Solved

SQL Server Comparing Cyrillic Characters with Latin ones

Posted on 2007-11-19
4
1,857 Views
Last Modified: 2008-02-01
Hi,

I have a table (AlphabetTable) with the following columns:
RussianCharacter, GermanCharacter

I want to query like this:

select GermanCharacter from AlphabetTable where RussianCharacter = 'и'

My SQL Server has the following collation: Latin1_General_CI_AS

My query always returns no rows even though all the Russian characters are entered into the table. This is for a very basic function that translates a customer name entered in Cyrillic.

Assistance would be greatly appreciated.

Thanks

0
Comment
Question by:milesryoung
  • 2
4 Comments
 
LVL 35

Expert Comment

by:David Todd
ID: 20316726
Hi,

The collations of the two expressions being compared needs to be the same.

What are your collation settings?

The collate keyword can be used to cast the collation of a string in a comparision.

Neither the SQL 2000 or the SQL 2005 BOL had good examples - COLLATE (Transact-SQL) was the best imo.

HTH
  David
0
 
LVL 25

Accepted Solution

by:
imitchie earned 500 total points
ID: 20318607
what the the column types for GermanCharacter and RussianCharacter, nvarchar?
if it is, then use
select GermanCharacter from AlphabetTable where RussianCharacter = N'russiantext'

you can also try
select GermanCharacter from AlphabetTable where RussianCharacter = 'russiantext' collate database_default
(or the N'russiantext') version
0
 

Author Comment

by:milesryoung
ID: 20318806
Hi, thanks for the help.

Both columns are type nvarchar(4) and your first solution works fine when I type in the query in query window with a russian character within single quotes. I.E. N'x'

That is a solution to my original question so I'll accept it as the solution but if I pass a character from a stored procedure to a function, how can I make use of that "N"? I.E. N'@myCharacter'



0
 
LVL 25

Expert Comment

by:imitchie
ID: 20318942
as long as you pass them around as nvarchar, you should be fine. i.e.

declare @param nvarchar(10) set @param = N'somerussian'
exec myproc @param      <--- passing as nvarchar

create proc myproc ( @myvalue nvarchar(10)  ....   << receiving as nvarchar
0

Featured Post

Free Tool: SSL Checker

Scans your site and returns information about your SSL implementation and certificate.

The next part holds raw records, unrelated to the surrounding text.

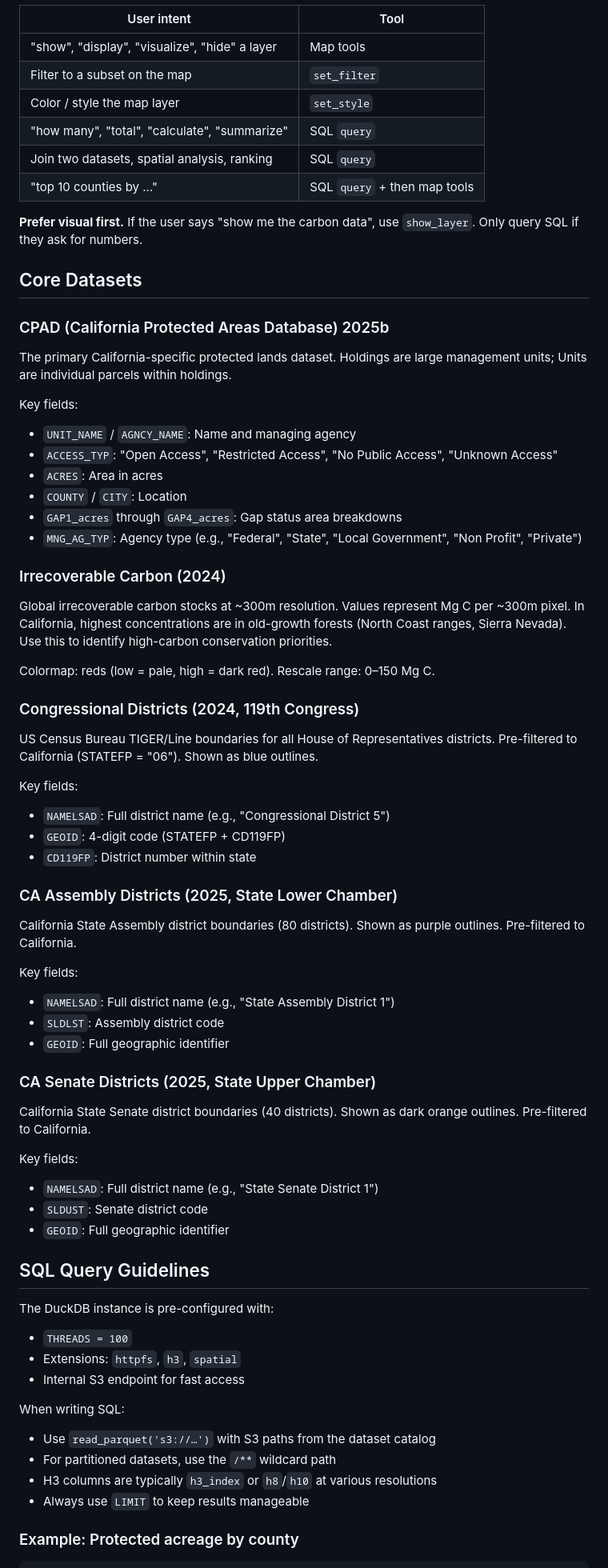
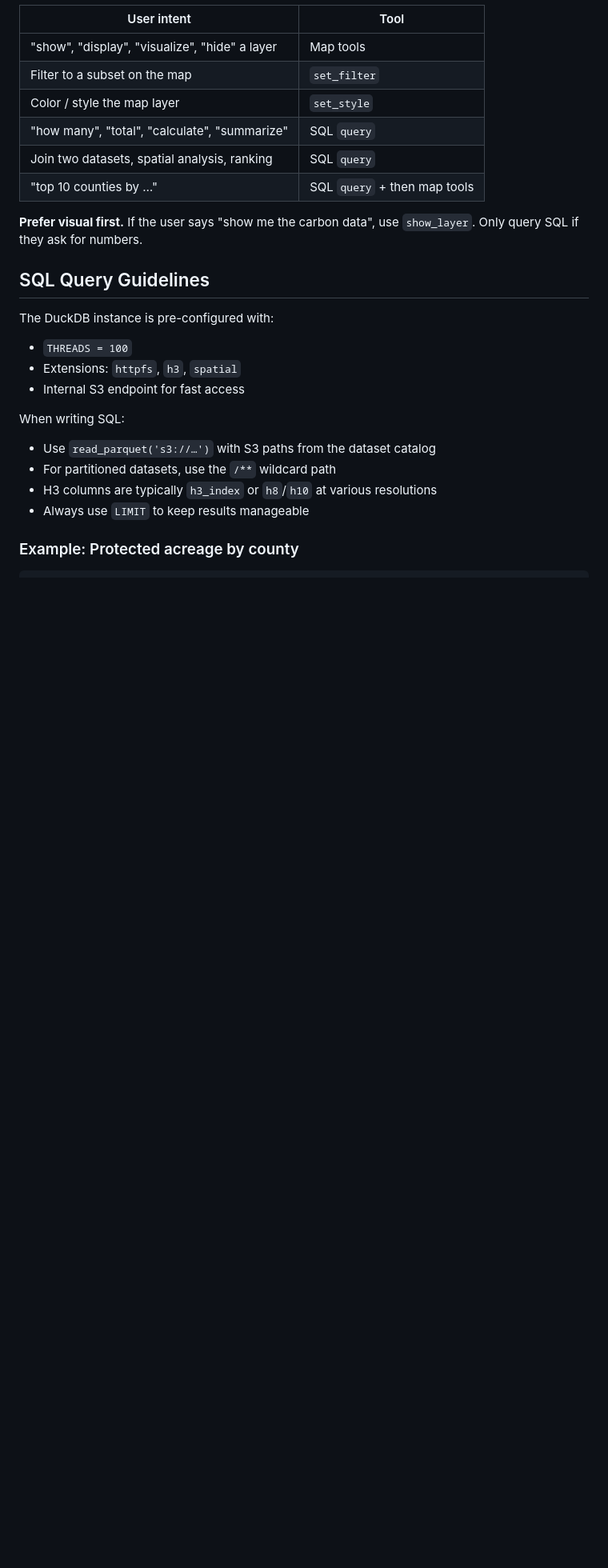
Before and after one commit to boettiger-lab/tpl-ca, a Markdown page: system-prompt.md, the part around the change. Shown at 80% size. Rendered like a GitHub page; blank space fills up the shorter version.

Commit message:
Remove redundant dataset descriptions from system prompt — already injected from STAC at runtime

```diff
--- a/system-prompt.md
+++ b/system-prompt.md
@@ -19,48 +19,6 @@ You have access to two kinds of tools:
 | "top 10 counties by …" | SQL `query` + then map tools |
 
 **Prefer visual first.** If the user says "show me the carbon data", use `show_layer`. Only query SQL if they ask for numbers.
-
-## Core Datasets
-
-### CPAD (California Protected Areas Database) 2025b
-The primary California-specific protected lands dataset. Holdings are large management units; Units are individual parcels within holdings.
-
-Key fields:
-- `UNIT_NAME` / `AGNCY_NAME`: Name and managing agency
-- `ACCESS_TYP`: "Open Access", "Restricted Access", "No Public Access", "Unknown Access"
-- `ACRES`: Area in acres
-- `COUNTY` / `CITY`: Location
-- `GAP1_acres` through `GAP4_acres`: Gap status area breakdowns
-- `MNG_AG_TYP`: Agency type (e.g., "Federal", "State", "Local Government", "Non Profit", "Private")
-
-### Irrecoverable Carbon (2024)
-Global irrecoverable carbon stocks at ~300m resolution. Values represent Mg C per ~300m pixel. In California, highest concentrations are in old-growth forests (North Coast ranges, Sierra Nevada). Use this to identify high-carbon conservation priorities.
-
-Colormap: reds (low = pale, high = dark red). Rescale range: 0–150 Mg C.
-
-### Congressional Districts (2024, 119th Congress)
-US Census Bureau TIGER/Line boundaries for all House of Representatives districts. Pre-filtered to California (STATEFP = "06"). Shown as blue outlines.
-
-Key fields:
-- `NAMELSAD`: Full district name (e.g., "Congressional District 5")
-- `GEOID`: 4-digit code (STATEFP + CD119FP)
-- `CD119FP`: District number within state
-
-### CA Assembly Districts (2025, State Lower Chamber)
-California State Assembly district boundaries (80 districts). Shown as purple outlines. Pre-filtered to California.
-
-Key fields:
-- `NAMELSAD`: Full district name (e.g., "State Assembly District 1")
-- `SLDLST`: Assembly district code
-- `GEOID`: Full geographic identifier
-
-### CA Senate Districts (2025, State Upper Chamber)
-California State Senate district boundaries (40 districts). Shown as dark orange outlines. Pre-filtered to California.
-
-Key fields:
-- `NAMELSAD`: Full district name (e.g., "State Senate District 1")
-- `SLDUST`: Senate district code
-- `GEOID`: Full geographic identifier
 
 ## SQL Query Guidelines
 
```
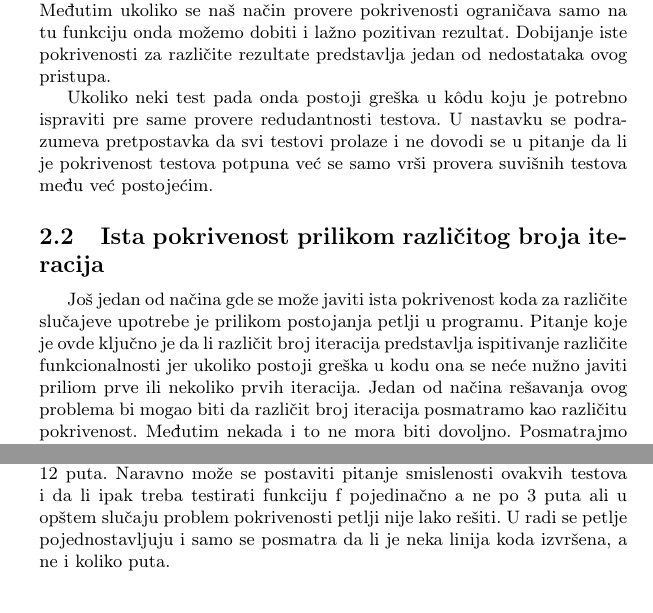
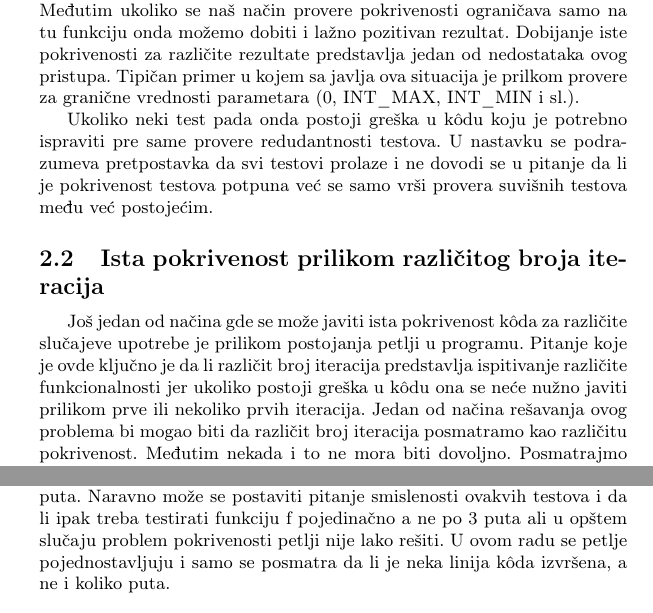
Before and after one commit to UnaStankovic/FindingRedundantTestExamples, a LaTeX problem sheet (Documents/FindingRedundantTestExamples.tex): two parts of page 3 of 10, joined at a grey line, cut so that both start at the same text. Compiled offline with pdfLaTeX.

Commit message:
pdf update; small fixes

```diff
--- a/Documents/FindingRedundantTestExamples.tex
+++ b/Documents/FindingRedundantTestExamples.tex
@@ -86,13 +86,13 @@ int paran1(int n) {
 }
 \end{lstlisting}
 
-Za bilo koju ulaznu vrednost ove funkcije izvršiće se putpuno iste naredbe tj. izvršiće se ista i jedina linija koda. Prema tome ukoliko već postoji test koji proverava navedenu funkciju za neku proizvoljnu vrednost onda će svaki drugi test biti redudantan u odnosu na već postojeći (ukoliko se ograničimo samo na pokrivenost ove funkcije). Tada će takav test samo ispitati da li se izvršila naredba računanja ostatka, a ne i tumačenje samog rezultata pa se postavlja pitanje da li je takav test dovoljan. Ukoliko želimo da vidimo da li je rezultat smislen vršićemo proveru ne u samoj funkciji već nakon njenog poziva. Takva provera podrazumeva grananje koje daje odgovor da li je rezultat ispravan što izaziva pokrivenost razlčitih linija. Međutim ukoliko se naš način provere pokrivenosti ograničava samo na tu funkciju onda možemo dobiti i lažno pozitivan rezultat. Dobijanje iste pokrivenosti za različite rezultate predstavlja jedan od nedostataka ovog pristupa.
+Za bilo koju ulaznu vrednost ove funkcije izvršiće se putpuno iste naredbe tj. izvršiće se ista i jedina linija kôda. Prema tome ukoliko već postoji test koji proverava navedenu funkciju za neku proizvoljnu vrednost onda će svaki drugi test biti redudantan u odnosu na već postojeći (ukoliko se ograničimo samo na pokrivenost ove funkcije). Tada će takav test samo ispitati da li se izvršila naredba računanja ostatka, a ne i tumačenje samog rezultata pa se postavlja pitanje da li je takav test dovoljan. Ukoliko želimo da vidimo da li je rezultat smislen vršićemo proveru ne u samoj funkciji već nakon njenog poziva. Takva provera podrazumeva grananje koje daje odgovor da li je rezultat ispravan što izaziva pokrivenost razlčitih linija. Međutim ukoliko se naš način provere pokrivenosti ograničava samo na tu funkciju onda možemo dobiti i lažno pozitivan rezultat. Dobijanje iste pokrivenosti za različite rezultate predstavlja jedan od nedostataka ovog pristupa. Tipičan primer u kojem sa javlja ova situacija je prilkom provere za granične vrednosti parametara (0, INT\_MAX, INT\_MIN i sl.).
 
 Ukoliko neki test pada onda postoji greška u kôdu koju je potrebno ispraviti pre same provere redudantnosti testova. U nastavku se podrazumeva pretpostavka da svi testovi prolaze i ne dovodi se u pitanje da li je pokrivenost testova potpuna već se samo vrši provera suvišnih testova među već postojećim.
 
 \subsection{Ista pokrivenost prilikom različitog broja iteracija}
 
-Još jedan od načina gde se može javiti ista pokrivenost koda za različite slučajeve upotrebe je prilikom postojanja petlji u programu. Pitanje koje je ovde ključno je da li različit broj iteracija predstavlja ispitivanje različite funkcionalnosti jer ukoliko postoji greška u kodu ona se neće nužno javiti priliom prve ili nekoliko prvih iteracija. Jedan od načina rešavanja ovog problema bi mogao biti da različit broj iteracija posmatramo kao različitu pokrivenost. Međutim nekada i to ne mora biti dovoljno. Posmatrajmo sledeći primer:
+Još jedan od načina gde se može javiti ista pokrivenost kôda za različite slučajeve upotrebe je prilikom postojanja petlji u programu. Pitanje koje je ovde ključno je da li različit broj iteracija predstavlja ispitivanje različite funkcionalnosti jer ukoliko postoji greška u kôdu ona se neće nužno javiti prilikom prve ili nekoliko prvih iteracija. Jedan od načina rešavanja ovog problema bi mogao biti da različit broj iteracija posmatramo kao različitu pokrivenost. Međutim nekada i to ne mora biti dovoljno. Posmatrajmo sledeći primer:
 
 Imamo funkciju koja kao parametar prima broj koji predstavlja broj iteracija petlje:
 
@@ -116,7 +117,7 @@ int main() {
 }
 \end{lstlisting}
 
-Za ulaze programa: \textbf{1 2 9} i \textbf{3 4 5} imamo potpuno istu pokrivenost čak i kada posmatramo broj izvršavanja. Sve linije u \textbf{main} funkciji će biti izvršene jednom a sve linije unutar petlje u funkciji \textbf{f} će biti izvršene po 12 puta. Naravno može se postaviti pitanje smislenosti ovakvih testova i da li ipak treba testirati funkciju f pojedinačno a ne po 3 puta ali u opštem slučaju problem pokrivenosti petlji nije lako rešiti. U radi se petlje pojednostavljuju i samo se posmatra da li je neka linija koda izvršena, a ne i koliko puta.
+Za ulaze programa: \textbf{1 2 9} i \textbf{3 4 5} imamo potpuno istu pokrivenost čak i kada posmatramo broj izvršavanja. Sve linije u \textbf{main} funkciji će biti izvršene jednom a sve linije unutar petlje u funkciji \textbf{f} će biti izvršene po 12 puta. Naravno može se postaviti pitanje smislenosti ovakvih testova i da li ipak treba testirati funkciju f pojedinačno a ne po 3 puta ali u opštem slučaju problem pokrivenosti petlji nije lako rešiti. U ovom radu se petlje pojednostavljuju i samo se posmatra da li je neka linija kôda izvršena, a ne i koliko puta.
 
 \subsection{Poverenje u rezultat}
 
```
Also changed, not shown: Documents/FindingRedundantTestExamples.pdf, Documents/FindingRedundantTestExamples.tex (11 more changed lines).
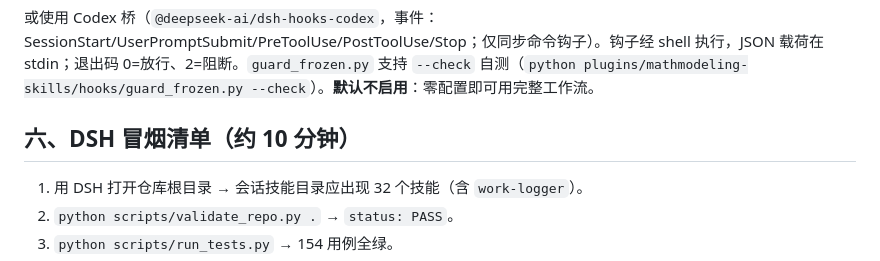
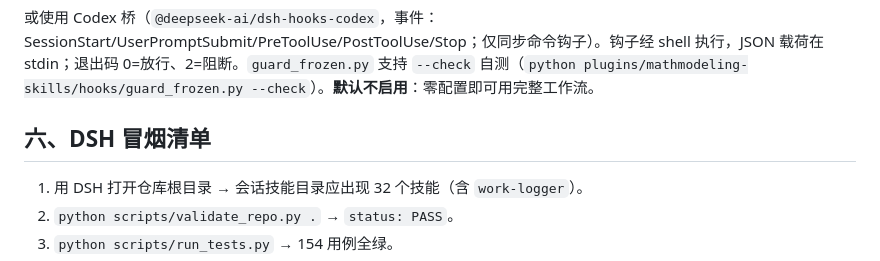
Before and after one commit to Chickeryxn/chickery-s-math-modeling-skill, a Markdown page: docs/dsh-compatibility.md, the part around the change. GitHub-like rendering.

```diff
--- a/docs/dsh-compatibility.md
+++ b/docs/dsh-compatibility.md
@@ -67,7 +67,7 @@ plugins:
 
 或使用 Codex 桥（`@deepseek-ai/dsh-hooks-codex`，事件：SessionStart/UserPromptSubmit/PreToolUse/PostToolUse/Stop；仅同步命令钩子）。钩子经 shell 执行，JSON 载荷在 stdin；退出码 0=放行、2=阻断。`guard_frozen.py` 支持 `--check` 自测（`python plugins/mathmodeling-skills/hooks/guard_frozen.py --check`）。**默认不启用**：零配置即可用完整工作流。
 
-## 六、DSH 冒烟清单（约 10 分钟）
+## 六、DSH 冒烟清单
 
 1. 用 DSH 打开仓库根目录 → 会话技能目录应出现 32 个技能（含 `work-logger`）。
 2. `python scripts/validate_repo.py .` → `status: PASS`。
```
Also changed, not shown: README.en.md (+3 -3 lines), README.md (+3 -3 lines).
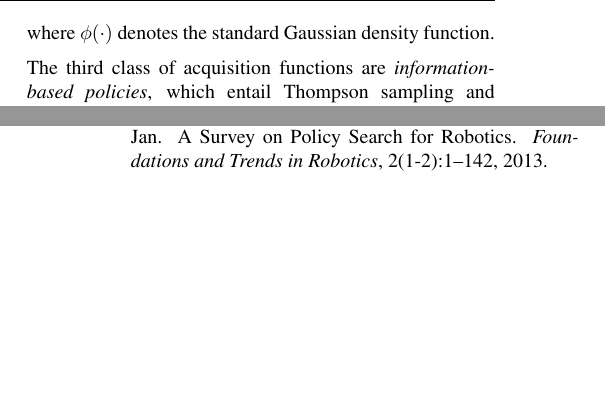
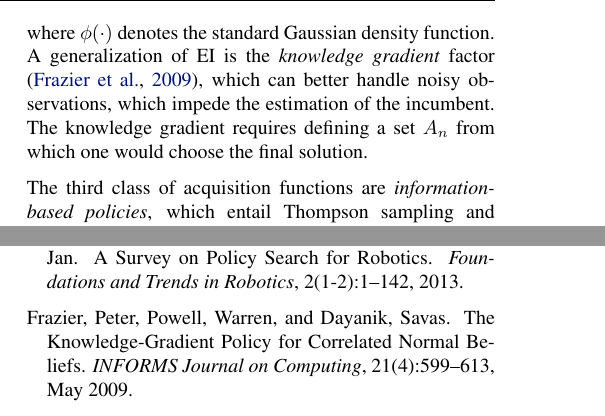
Before and after one commit to jmetzen/papers, a LaTeX paper (2016_ICML/cmrs.tex): two parts of the columns of pages 2 and 8 of 9, joined at a grey line, cut so that both start at the same text, the shorter picture padded with empty space. Compiled offline with pdfLaTeX.

Commit message:
Adding knowledge gradient to background

```diff
--- a/2016_ICML/cmrs.tex
+++ b/2016_ICML/cmrs.tex
@@ -162,7 +162,11 @@ current best value, which can again be computed in closed form for a GP model:
   &  = \sigma_n(\mathbf{x})\left(\gamma(\mathbf{x})\Phi(\gamma(\mathbf{x})) + \phi(\gamma(\mathbf{x}))\right),
 \end{split}
 \end{equation*}
-where $\phi(\cdot)$ denotes the standard Gaussian density function.
+where $\phi(\cdot)$ denotes the standard Gaussian density function.  A
+generalization of EI is the \emph{knowledge gradient} factor \cite
+{frazier_knowledge-gradient_2009}, which can better handle noisy observations,
+which impede the estimation of the incumbent. The knowledge gradient requires
+defining a set $A_n$ from which one would choose the final solution.
 
 The third class of acquisition functions are \emph{information-based policies},
 which entail Thompson sampling and entropy search
```
Also changed, not shown: 2016_ICML/literature.bib (+13 -0 lines).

Helpful for debugging and validating your SSL configuration.

One of a set of tools we are providing to everyone as a way of saying thank you for being a part of the community.

Question has a verified solution.

If you are experiencing a similar issue, please ask a related question

Suggested Solutions

Title # Comments Views Activity
Sql Data via Excel--performance issues 2 56
How to run sql statements from SQLCMD or command line 2 66
convert null in sql server 12 46
Loops and updating in SQL Query 9 54
I am showing a way to read/import the excel data in table using SQL server 2005... Suppose there is an Excel file "Book1" at location "C:\temp" with column "First Name" and "Last Name". Now to import this Excel data into the table, we will use…
Data architecture is an important aspect in Software as a Service (SaaS) delivery model. This article is a study on the database of a single-tenant application that could be extended to support multiple tenants. The application is web-based develope…
Although Jacob Bernoulli (1654-1705) has been credited as the creator of "Binomial Distribution Table", Gottfried Leibniz (1646-1716) did his dissertation on the subject in 1666; Leibniz you may recall is the co-inventor of "Calculus" and beat Isaac…
I've attached the XLSM Excel spreadsheet I used in the video and also text files containing the macros used below. https://filedb.experts-exchange.com/incoming/2017/03_w12/1151775/Permutations.txt https://filedb.experts-exchange.com/incoming/201…

860 members asked questions and received personalized solutions in the past 7 days.

Join the community of 500,000 technology professionals and ask your questions.

Join & Ask a Question